◆ Problem requirements
Using the records below, count the lines containing "output" and give only the total.

◆ Exercise material
**********

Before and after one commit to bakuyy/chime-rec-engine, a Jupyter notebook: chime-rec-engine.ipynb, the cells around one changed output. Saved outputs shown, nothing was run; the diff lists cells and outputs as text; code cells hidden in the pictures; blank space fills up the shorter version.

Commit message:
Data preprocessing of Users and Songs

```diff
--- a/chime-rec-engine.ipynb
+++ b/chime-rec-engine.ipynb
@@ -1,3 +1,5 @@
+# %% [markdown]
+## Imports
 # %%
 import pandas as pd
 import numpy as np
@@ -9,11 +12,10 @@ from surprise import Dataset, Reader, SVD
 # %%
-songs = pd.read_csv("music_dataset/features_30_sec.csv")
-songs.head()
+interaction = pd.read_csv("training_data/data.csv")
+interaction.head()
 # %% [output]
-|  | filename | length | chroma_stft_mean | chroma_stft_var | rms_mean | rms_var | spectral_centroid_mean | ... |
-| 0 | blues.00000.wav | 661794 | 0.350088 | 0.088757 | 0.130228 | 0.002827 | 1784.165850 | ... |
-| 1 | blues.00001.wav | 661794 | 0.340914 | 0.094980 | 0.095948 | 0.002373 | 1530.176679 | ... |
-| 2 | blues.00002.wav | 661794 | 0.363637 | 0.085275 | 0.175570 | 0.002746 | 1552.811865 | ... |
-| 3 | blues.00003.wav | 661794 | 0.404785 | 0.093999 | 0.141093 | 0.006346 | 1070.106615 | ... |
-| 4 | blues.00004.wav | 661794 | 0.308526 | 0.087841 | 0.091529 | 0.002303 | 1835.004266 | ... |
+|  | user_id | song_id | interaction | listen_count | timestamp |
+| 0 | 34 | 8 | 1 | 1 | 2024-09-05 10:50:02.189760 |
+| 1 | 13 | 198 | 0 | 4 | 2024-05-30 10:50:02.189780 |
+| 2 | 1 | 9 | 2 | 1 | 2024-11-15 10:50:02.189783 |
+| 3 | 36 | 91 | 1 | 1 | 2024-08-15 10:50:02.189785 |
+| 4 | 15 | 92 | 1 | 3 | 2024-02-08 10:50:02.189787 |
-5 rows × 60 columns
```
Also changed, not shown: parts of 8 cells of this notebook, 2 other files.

**********

◆ Result of the exercise
2